* _Assignment_
A single number is wanted: how many lines of the records below contain the word "config".

Revision tracking records:
/---
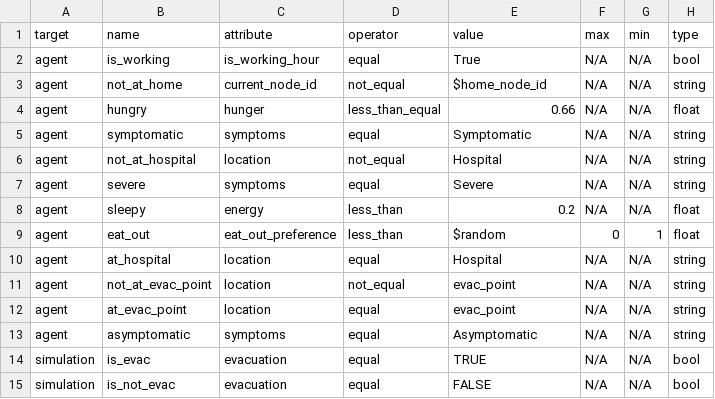
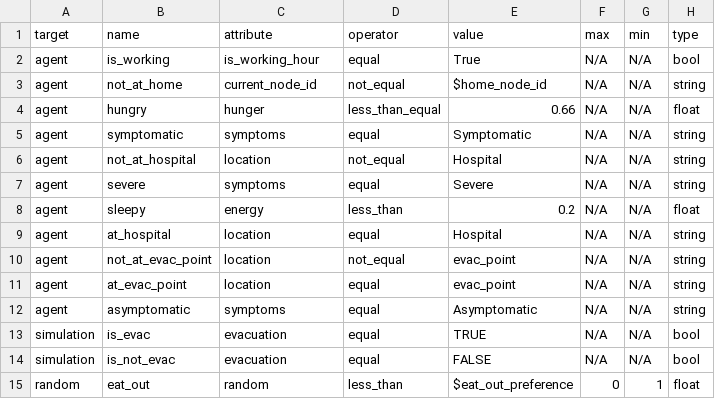
Before and after one commit to rithgroove/Koudou, a CSV file: config/behavioral/condition.csv, drawn as a sheet; removed rows and columns are numbered as before the commit, all else as after; the diff names each change by its address in the sheet, - before the commit and + after, or states it on an @@ line.

Commit message:
add a range and randomizer in attribute and condition

```diff
--- a/config/behavioral/condition.csv
+++ b/config/behavioral/condition.csv
-row 9: agent | eat_out | eat_out_preference | less_than | $random | 0 | 1 | float
+row 15: random | eat_out | random | less_than | $eat_out_preference | 0 | 1 | float
```
Also changed, not shown: 4 other files.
\---
* _Completed exercise_
3